ST. JOHN’S, N.L. – The chief of a Newfoundland police force apologized Thursday to a teenager and his mother after the youth was arrested and detained for eight hours because officers mistook symptoms of his autism for signs of intoxication.
Chief Joe Browne of the Royal Newfoundland Constabulary met with Diane Spurrell and her son Dane at their home and apologized for actions he called “incorrect.”
“We deeply regret that Dane was exposed to this and I regret as well that his mom had to endure the discomfort caused by not knowing where her son was for quite some period of time,” Browne told a news conference hours after he spoke with the Spurrell family.
“I wish I could turn back time, but we can’t, so the best thing we can do now is to apologize sincerely and figure out where we go from here to make things better.”
Just after midnight Sunday, a police officer noticed a car swerve around Dane while he was walking along a street in Mount Pearl, a suburb west of St. John’s. The 18-year-old was on his way home after going to a nearby video game store.
The officer asked Dane if he was OK and told him he should not be walking on the road, but the teenager said that was impossible because there was no sidewalk in the area.
During her conversation with him, the officer suspected he may have been under the influence of alcohol or drugs. She and another officer handcuffed him after “a very minor altercation,” believing it would be in the best interests of his safety, Browne said.
He was taken to a jail in downtown St. John’s. His mother was not aware of his whereabouts until she called 911 to report him missing five hours after his arrest.

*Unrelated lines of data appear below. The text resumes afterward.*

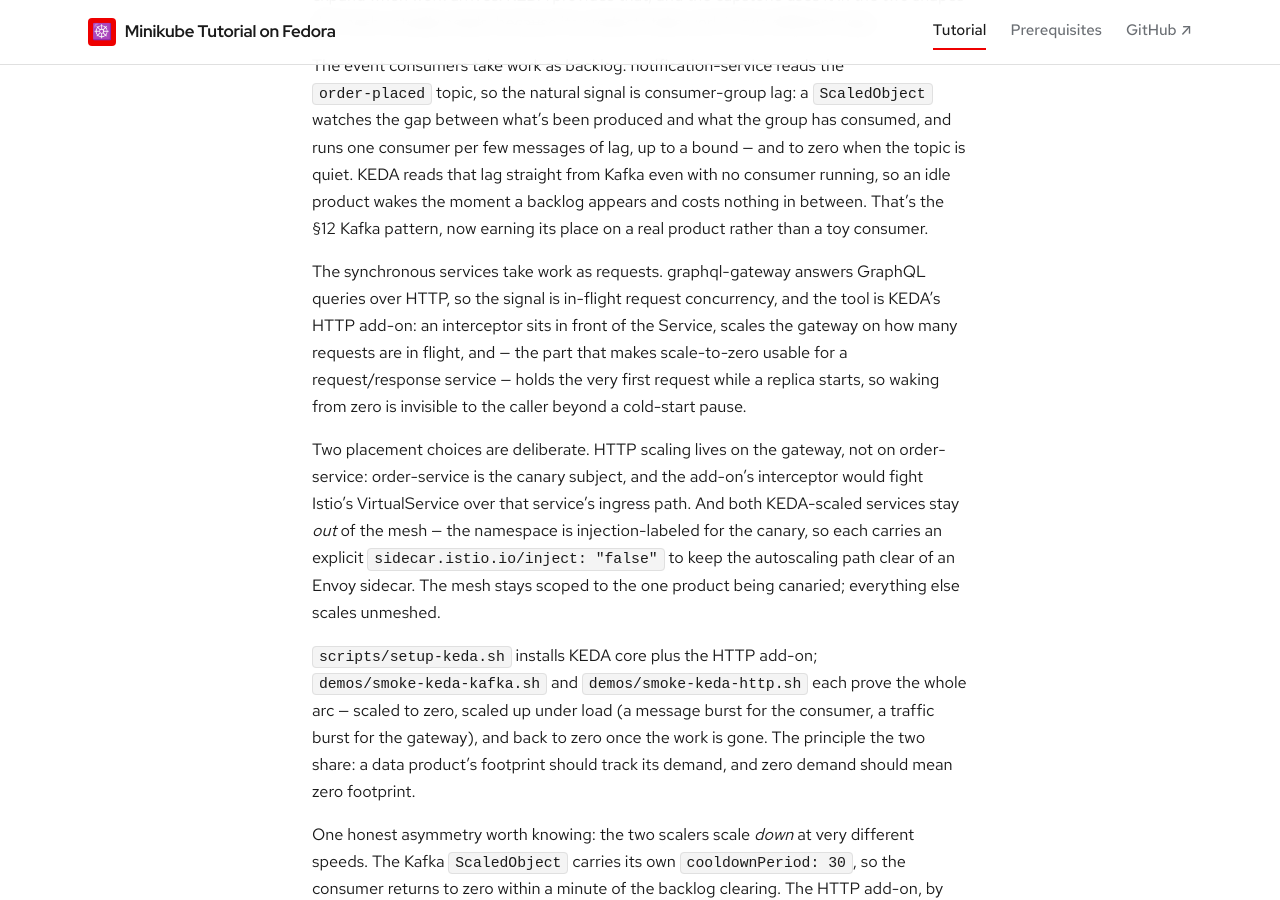
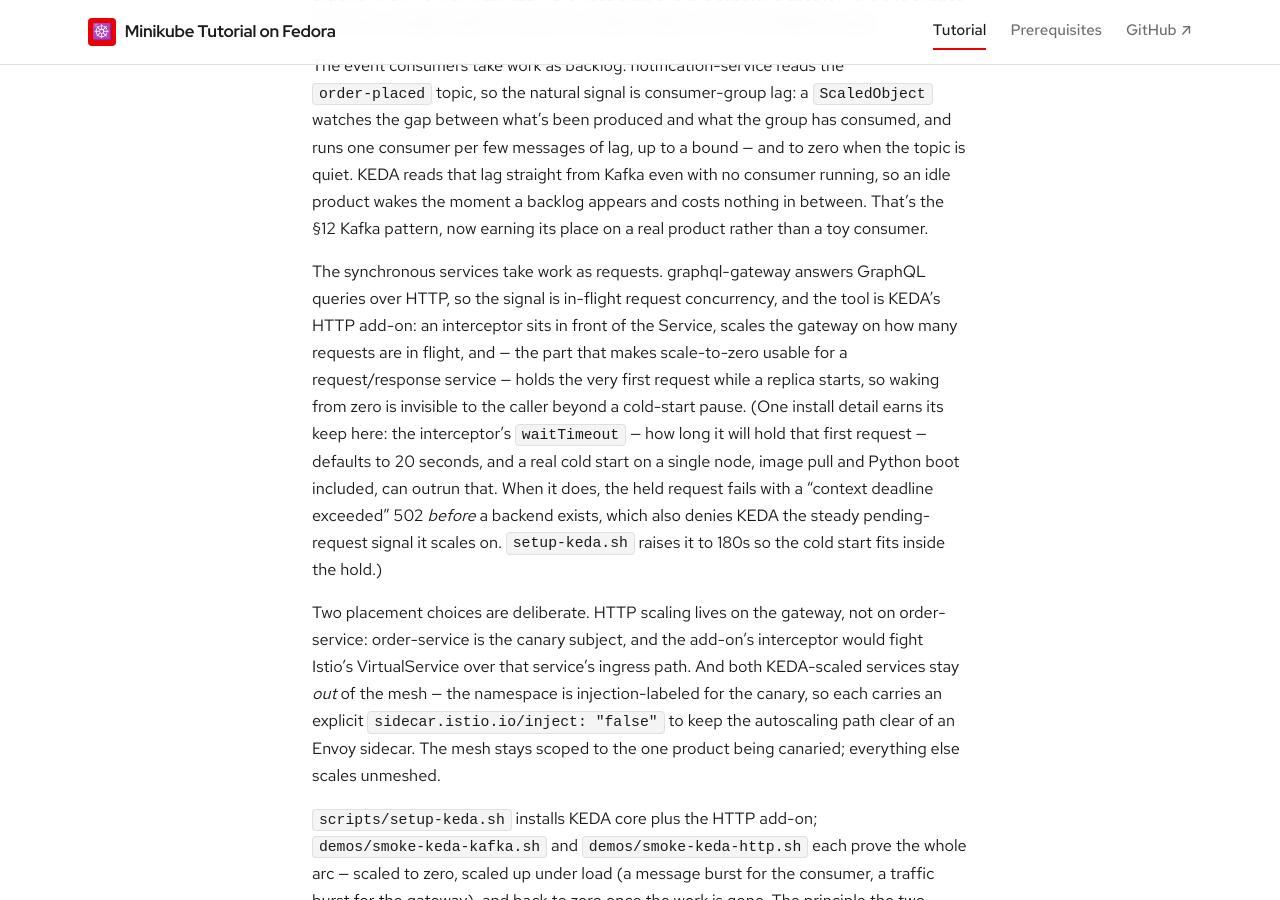
Before and after one commit to patterncatalyst/minikube-on-fedora, a Jekyll site: the page built from _docs/17-capstone.md, in a window 1280 px wide and 900 px high, scrolled down 25580 px. Built offline with Jekyll 4.4.1, drawn with Linux system fonts in a browser that asks for light colours; some web fonts are replaced.

Commit message:
r28.2: raise KEDA HTTP interceptor waitTimeout to 180s (cold-start hold)

```diff
--- a/_docs/17-capstone.md
+++ b/_docs/17-capstone.md
@@ -999,7 +999,13 @@ is KEDA's HTTP add-on: an interceptor sits in front of the Service, scales the
 gateway on how many requests are in flight, and — the part that makes
 scale-to-zero usable for a request/response service — holds the very first
 request while a replica starts, so waking from zero is invisible to the caller
-beyond a cold-start pause.
+beyond a cold-start pause. (One install detail earns its keep here: the
+interceptor's `waitTimeout` — how long it will hold that first request — defaults
+to 20 seconds, and a real cold start on a single node, image pull and Python boot
+included, can outrun that. When it does, the held request fails with a
+"context deadline exceeded" 502 *before* a backend exists, which also denies KEDA
+the steady pending-request signal it scales on. `setup-keda.sh` raises it to 180s
+so the cold start fits inside the hold.)
 
 Two placement choices are deliberate. HTTP scaling lives on the gateway, not on
 order-service: order-service is the canary subject, and the add-on's interceptor
```
Also changed, not shown: _plans/capstone-decisions.md (+18 -0 lines), _plans/reconciliation-plan.md (+10 -0 lines), 2 other files.
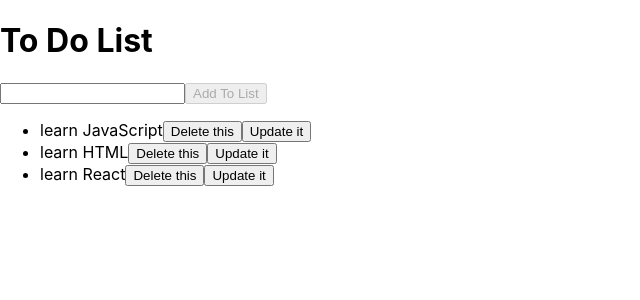
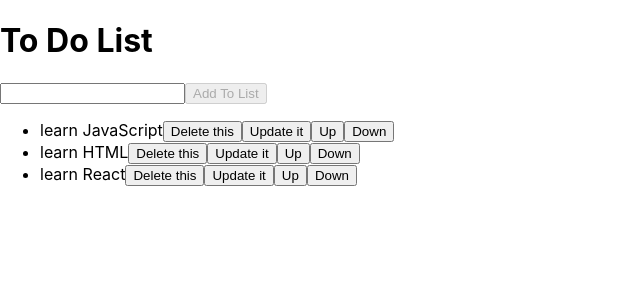
Before and after one commit to YehorKholodiuk/SimpleToDo, a React (Create React App) app: page / in a window 1280 px wide. Shown: the top 300 px of the page, without its empty margins (0-640 px from the left). Built offline with nearby package versions, Linux system fonts and the light colour scheme.

Commit message:
initial commit

```diff
--- a/src/App.js
+++ b/src/App.js
@@ -37,6 +37,18 @@
         setTasks(updatedTasks)
     }
 
+    const upTask = (id) => {
+        const index = tasks.findIndex(el => el.id === id);
+        const result = [...tasks.slice(0, index - 1), tasks[index], tasks[index - 1], ...tasks.slice(index + 1)]
+        setTasks(result)
+    }
+
+    const downTask = (id) => {
+        const index = tasks.findIndex(el => el.id === id);
+        const result = [...tasks.slice(0, index), tasks[index + 1], tasks[index], ...tasks.slice(index + 2)]
+        setTasks(result)
+    }
+
     return (
         <div>
             <h1>To Do List</h1>
@@ -48,7 +60,8 @@
             <ul>{tasks.map(task => <TaskItem task={task}
                                              deleteThisTask={deleteThisTask}
                                              updateTask={updateTask}
-
+                                             downTask={downTask}
+                                             upTask={upTask}
                 />
             )}
             </ul>
--- a/src/TaskItem.js
+++ b/src/TaskItem.js
@@ -13,10 +13,13 @@
             {props.task.task}
             <button onClick={() => props.deleteThisTask(props.task.id)}>Delete this</button>
             { !openEditForm && <button onClick={() => setOpenEditForm(!openEditForm)}>Update it</button>}
+            {props.index !== 0 ? <button onClick={() => props.upTask(props.task.id)}>Up</button> : null}
+            {props.index !== props.task.length - 1 ? <button onClick={() => props.downTask(props.task.id)}>Down</button> : null}
             { openEditForm &&<div>
 
                 <input type="text" value={taskToUpdate} onChange={e => setTaskToUpdate(e.target.value)}/>
                 <button onClick={saveButtonHandler}>Save</button>
+
                 <button onClick={() => setOpenEditForm(!openEditForm)} >Cancel</button>
 
             </div>}
```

The police did not allow Dane an opportunity to call his mother. He was returned home after they realized the mistake eight hours after he was stopped.
By law, the police are only required to allow a phone call to a lawyer, though they can exercise some flexibility in such situations, Browne said.
“It would’ve been absolutely no issue to provide access to a telephone or at least place a call on Dane’s behalf (to his mother),” Browne said.
“I sincerely wish that had occurred. In fact, if it had … I think it would’ve been resolved immediately.”
Diane Spurrell welcomed Browne’s apology and said she was confident he would handle the matter appropriately.
“They were deeply sorry for what happened and I believe that they’re sincere,” she said.
The Royal Newfoundland Constabulary will begin training next month to increase awareness for its officers of autism, Browne said.
“If any good can come of this, we can look towards Dane as really influencing police training in this province,” he said.
“It’s a mild comfort, but at least he’ll have an impact beyond this event.”
Dane will likely harbour a lifelong mistrust of the police because of the wrongful arrest, his mother said.
“I don’t think he’s ever going to trust law enforcement ever again,” she said. “But that being said, the benefit to all this is that I hope at least that law enforcement agencies will be better informed.”
The police have launched an internal and criminal investigation into the conduct of the officers.
Browne also expressed disappointment with one of the officers involved in the arrest who defended his actions in an online response to a news story about the incident.
“I challenge all you armchair quarterbacks to spend a week in my job,” the officer wrote.
“I have 15 years on patrol, and can spot a person who needs help. This person was a danger to himself and needed intervention.”
Browne confirmed the comments were those of one of the officers under investigation.
“He had spent, in my view, too much time reading the blog postings, and some of them were just vile and offensive, others were instructive and added to the debate,” Browne said.
“He felt obliged or compelled, I guess is the word, to respond and he told me that the minute he hit send, he wanted to try to figure out how to pull it back. But it was just a raw, emotional thing.”
Police were seeking to speak with two women who they believe may have witnessed the arrest while they were parked in a small green car nearby.